The teams met in late 1918 in a season stricken by the Spanish flu and have faced each other every year since, usually in the regular-season finale.

Another pandemic, however, could halt the long-running series. The scheduled renewal of the rivalry, at noon Saturday in Ohio Stadium, is in jeopardy after an outbreak of coronavirus cases in Michigan’s program led it to cancel its game against Maryland last weekend.

Updates on the Wolverines’ status remain scarce. Late Sunday, the school postponed coach Jim Harbaugh’s Monday news conference before resuming "limited workouts" on Monday following a pause in organized team activities. 

The Detroit Free Press reported that Michigan athletic department officials have been pessimistic about the team’s ability to travel to Columbus to face the Buckeyes.

Official word awaits.

Under normal circumstances, the start of rivalry week ushers in days of buildup leading into Saturday’s clash, but the uncertainty is inescapable this year. The Game, which has endured through two world wars and other national tragedies, might not go on in the time of COVID-19.

Cancellation would be surreal for legions of fans. Not only has the rivalry continued in consecutive seasons for 102 years, remaining a rite of autumn, but it has also rarely shifted dates on the calendar.

The most notable exception came in 1963, when the assassination of President John F. Kennedy postponed the rivalry game by one week, to Nov. 30.

Along with bragging rights, this season’s matchup is important for the Buckeyes as a potential boost for their hopes for a College Football Playoff bid.

It might be a less high-profile matchup. Michigan (2-4) is on pace for the first losing season of Harbaugh’s tenure, leaving Ohio State (5-0) to be installed as lopsided four-touchdown favorite by oddsmakers.

But OSU wants to play as many games as it can in an effort to impress the 13 members of the playoff selection committee and put together a larger body of work for evaluation.

Among the top 11 teams in last week's CFP rankings, only the Buckeyes have played fewer than eight games.
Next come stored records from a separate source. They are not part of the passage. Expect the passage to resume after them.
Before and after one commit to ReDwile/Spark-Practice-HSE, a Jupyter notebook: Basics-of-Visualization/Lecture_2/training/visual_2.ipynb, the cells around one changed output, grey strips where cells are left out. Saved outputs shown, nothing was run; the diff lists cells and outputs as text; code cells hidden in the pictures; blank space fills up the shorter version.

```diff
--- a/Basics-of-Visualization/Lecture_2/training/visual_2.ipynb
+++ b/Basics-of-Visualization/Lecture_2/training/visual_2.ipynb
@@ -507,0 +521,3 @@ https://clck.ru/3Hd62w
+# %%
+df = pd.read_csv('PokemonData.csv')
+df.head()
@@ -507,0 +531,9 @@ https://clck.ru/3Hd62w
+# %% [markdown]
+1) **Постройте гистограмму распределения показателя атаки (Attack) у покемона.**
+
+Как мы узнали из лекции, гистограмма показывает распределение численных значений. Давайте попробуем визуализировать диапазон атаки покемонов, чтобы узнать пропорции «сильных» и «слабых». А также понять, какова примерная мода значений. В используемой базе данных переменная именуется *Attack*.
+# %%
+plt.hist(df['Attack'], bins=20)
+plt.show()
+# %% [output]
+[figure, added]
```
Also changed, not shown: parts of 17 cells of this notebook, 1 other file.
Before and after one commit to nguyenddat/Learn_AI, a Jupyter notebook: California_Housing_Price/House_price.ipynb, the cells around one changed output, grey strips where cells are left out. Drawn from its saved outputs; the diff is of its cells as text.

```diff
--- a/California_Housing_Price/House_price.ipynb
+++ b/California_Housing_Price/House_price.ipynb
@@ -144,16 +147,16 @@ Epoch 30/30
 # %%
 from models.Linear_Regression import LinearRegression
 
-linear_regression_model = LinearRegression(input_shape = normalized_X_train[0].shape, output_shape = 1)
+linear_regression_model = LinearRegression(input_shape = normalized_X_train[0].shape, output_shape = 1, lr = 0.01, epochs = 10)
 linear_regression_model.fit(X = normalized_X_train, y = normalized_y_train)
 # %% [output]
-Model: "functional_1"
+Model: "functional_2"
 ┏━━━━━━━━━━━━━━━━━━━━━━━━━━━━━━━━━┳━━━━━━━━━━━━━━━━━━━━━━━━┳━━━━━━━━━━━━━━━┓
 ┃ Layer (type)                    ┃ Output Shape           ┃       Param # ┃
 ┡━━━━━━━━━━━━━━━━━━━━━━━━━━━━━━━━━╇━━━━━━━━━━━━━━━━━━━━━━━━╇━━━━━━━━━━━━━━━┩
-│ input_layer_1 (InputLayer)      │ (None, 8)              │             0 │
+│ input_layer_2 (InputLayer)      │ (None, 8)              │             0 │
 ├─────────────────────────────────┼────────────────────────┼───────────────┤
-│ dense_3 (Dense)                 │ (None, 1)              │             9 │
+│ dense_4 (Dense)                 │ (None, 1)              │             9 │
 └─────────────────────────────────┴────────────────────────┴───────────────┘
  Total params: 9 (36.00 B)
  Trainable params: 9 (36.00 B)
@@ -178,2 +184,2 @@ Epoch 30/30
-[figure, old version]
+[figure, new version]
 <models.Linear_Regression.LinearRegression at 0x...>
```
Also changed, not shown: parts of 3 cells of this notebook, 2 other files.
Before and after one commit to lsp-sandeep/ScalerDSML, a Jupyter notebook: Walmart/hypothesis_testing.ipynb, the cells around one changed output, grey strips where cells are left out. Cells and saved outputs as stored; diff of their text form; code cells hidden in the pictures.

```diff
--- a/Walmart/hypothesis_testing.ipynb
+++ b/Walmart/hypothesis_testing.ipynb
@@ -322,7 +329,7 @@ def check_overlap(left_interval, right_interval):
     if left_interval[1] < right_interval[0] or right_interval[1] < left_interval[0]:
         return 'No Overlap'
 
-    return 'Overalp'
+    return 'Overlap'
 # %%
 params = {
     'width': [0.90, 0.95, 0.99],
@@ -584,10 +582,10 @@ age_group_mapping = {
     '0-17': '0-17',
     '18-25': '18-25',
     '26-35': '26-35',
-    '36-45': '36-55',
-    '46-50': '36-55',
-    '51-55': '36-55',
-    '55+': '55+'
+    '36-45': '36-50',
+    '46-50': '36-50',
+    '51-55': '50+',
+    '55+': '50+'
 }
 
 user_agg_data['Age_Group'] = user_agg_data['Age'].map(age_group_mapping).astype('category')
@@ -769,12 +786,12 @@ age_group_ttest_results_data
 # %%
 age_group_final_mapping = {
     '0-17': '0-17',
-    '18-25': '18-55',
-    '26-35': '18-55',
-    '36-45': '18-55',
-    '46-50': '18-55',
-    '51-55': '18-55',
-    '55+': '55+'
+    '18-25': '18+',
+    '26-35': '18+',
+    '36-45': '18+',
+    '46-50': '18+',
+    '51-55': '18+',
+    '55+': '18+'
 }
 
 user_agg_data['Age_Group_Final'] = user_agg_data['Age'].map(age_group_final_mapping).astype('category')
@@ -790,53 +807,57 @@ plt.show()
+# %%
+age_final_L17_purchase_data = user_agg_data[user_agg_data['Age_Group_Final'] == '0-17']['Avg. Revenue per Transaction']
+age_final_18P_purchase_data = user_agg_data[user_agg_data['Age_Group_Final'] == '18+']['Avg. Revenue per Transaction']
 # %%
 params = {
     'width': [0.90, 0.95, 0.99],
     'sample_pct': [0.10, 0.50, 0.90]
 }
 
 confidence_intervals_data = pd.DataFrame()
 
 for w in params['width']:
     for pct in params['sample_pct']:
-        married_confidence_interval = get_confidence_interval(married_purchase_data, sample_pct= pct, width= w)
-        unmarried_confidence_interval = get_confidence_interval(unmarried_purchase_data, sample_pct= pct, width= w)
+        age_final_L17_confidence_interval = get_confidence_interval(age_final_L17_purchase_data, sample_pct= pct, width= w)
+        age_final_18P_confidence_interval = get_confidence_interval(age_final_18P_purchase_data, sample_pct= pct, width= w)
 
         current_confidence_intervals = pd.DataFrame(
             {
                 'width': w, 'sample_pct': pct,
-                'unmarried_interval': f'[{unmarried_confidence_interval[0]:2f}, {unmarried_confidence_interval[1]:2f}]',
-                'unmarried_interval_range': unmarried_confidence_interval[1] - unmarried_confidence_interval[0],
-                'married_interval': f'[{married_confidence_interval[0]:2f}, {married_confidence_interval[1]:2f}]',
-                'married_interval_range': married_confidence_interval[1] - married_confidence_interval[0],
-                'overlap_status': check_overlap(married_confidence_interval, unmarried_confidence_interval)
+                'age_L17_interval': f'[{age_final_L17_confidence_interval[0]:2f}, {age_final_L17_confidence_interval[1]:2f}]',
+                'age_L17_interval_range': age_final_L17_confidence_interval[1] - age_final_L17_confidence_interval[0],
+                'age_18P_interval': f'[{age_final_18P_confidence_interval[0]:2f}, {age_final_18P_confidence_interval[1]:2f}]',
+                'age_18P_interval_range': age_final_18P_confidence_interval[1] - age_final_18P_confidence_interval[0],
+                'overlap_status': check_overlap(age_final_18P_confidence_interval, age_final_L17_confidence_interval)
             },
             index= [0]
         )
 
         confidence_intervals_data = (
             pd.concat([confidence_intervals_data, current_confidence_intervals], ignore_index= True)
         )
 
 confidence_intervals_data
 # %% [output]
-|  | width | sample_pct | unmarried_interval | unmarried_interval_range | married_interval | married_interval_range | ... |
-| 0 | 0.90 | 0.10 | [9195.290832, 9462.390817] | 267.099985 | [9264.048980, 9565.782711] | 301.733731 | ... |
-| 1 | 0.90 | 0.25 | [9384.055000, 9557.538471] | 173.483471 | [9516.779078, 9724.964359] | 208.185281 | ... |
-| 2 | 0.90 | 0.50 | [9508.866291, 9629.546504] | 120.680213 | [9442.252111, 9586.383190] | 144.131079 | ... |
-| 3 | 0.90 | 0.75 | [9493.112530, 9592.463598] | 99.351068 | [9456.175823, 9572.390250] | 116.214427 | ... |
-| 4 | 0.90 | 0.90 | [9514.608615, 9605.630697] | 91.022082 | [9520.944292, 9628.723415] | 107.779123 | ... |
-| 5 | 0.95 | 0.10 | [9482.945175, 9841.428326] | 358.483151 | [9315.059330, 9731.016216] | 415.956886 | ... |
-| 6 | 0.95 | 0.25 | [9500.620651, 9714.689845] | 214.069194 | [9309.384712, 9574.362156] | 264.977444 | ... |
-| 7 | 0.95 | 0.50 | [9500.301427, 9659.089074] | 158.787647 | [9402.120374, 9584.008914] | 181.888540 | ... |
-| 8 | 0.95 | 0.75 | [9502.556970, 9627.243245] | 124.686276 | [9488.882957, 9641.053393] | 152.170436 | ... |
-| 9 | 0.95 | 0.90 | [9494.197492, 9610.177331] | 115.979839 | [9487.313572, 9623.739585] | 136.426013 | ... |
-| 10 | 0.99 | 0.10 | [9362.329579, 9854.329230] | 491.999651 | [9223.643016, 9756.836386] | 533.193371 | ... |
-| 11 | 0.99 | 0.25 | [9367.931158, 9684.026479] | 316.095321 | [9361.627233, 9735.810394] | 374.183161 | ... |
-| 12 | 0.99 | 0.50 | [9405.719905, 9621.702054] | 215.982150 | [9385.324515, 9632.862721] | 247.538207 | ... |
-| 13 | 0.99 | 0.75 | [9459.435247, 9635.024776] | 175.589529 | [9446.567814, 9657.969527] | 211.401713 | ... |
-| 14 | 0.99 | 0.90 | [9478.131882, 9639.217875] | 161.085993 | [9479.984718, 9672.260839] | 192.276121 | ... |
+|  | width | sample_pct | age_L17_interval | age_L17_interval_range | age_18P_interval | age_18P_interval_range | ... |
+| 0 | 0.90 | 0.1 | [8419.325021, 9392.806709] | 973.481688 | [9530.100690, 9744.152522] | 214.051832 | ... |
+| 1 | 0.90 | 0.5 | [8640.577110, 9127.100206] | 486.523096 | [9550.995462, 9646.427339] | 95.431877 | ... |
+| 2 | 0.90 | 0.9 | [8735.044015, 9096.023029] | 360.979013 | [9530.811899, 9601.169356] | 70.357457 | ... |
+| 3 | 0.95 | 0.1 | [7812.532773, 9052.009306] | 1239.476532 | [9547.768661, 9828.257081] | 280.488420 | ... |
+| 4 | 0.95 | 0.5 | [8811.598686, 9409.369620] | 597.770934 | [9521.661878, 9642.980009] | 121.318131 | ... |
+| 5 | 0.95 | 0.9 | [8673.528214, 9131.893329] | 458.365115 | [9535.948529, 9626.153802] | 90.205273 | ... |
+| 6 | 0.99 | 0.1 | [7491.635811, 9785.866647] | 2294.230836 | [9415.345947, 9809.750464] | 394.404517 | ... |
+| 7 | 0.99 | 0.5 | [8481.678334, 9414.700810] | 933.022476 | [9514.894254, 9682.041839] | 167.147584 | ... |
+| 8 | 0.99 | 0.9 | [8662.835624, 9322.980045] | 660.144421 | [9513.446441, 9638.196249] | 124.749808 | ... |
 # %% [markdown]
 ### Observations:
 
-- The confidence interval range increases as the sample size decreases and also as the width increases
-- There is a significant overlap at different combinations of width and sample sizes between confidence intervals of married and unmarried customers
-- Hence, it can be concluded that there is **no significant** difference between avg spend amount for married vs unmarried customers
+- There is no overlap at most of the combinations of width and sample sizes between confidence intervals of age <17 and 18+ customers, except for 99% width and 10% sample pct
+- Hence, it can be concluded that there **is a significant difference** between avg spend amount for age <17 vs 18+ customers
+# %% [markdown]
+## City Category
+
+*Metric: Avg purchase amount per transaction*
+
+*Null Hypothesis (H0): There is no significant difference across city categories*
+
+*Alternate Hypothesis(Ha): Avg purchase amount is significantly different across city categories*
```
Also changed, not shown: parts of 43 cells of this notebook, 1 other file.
If this week’s game is called off, few alternatives exist for a replacement game for Ohio State, which returned to the field last weekend from its own coronavirus issues for a 52-12 win at Michigan State.

After implementing a conference-only schedule, the Big Ten has not allowed teams to schedule out-of-conference opponents this season, previously denying Nebraska’s request to host Tennessee-Chattanooga after its Halloween game against Wisconsin was canceled due to positive COVID-19 cases among the Badgers.

The only remaining scenario for Ohio State would be if multiple games are canceled across the conference this week, thus allowing the possibility of pitting the Buckeyes against another Big Ten team.

As of midday on Monday, however, all games were still on the schedule, leaving no potentially idle opponents. That included Minnesota, which appears to be on track to face Nebraska on Saturday after it canceled its previous two games due to a coronavirus outbreak.

If both the Gophers and Wolverines are unable to proceed, it could prompt some rescheduling among healthy teams.

For the time being, the Buckeyes are left to await the status of Michigan.

jkaufman@dispatch.com

@joeyrkaufman

Ohio State vs. Michigan

When: noon Saturday

TV: Ch. 28

Radio: WBNS FM/AM (97.1/1460)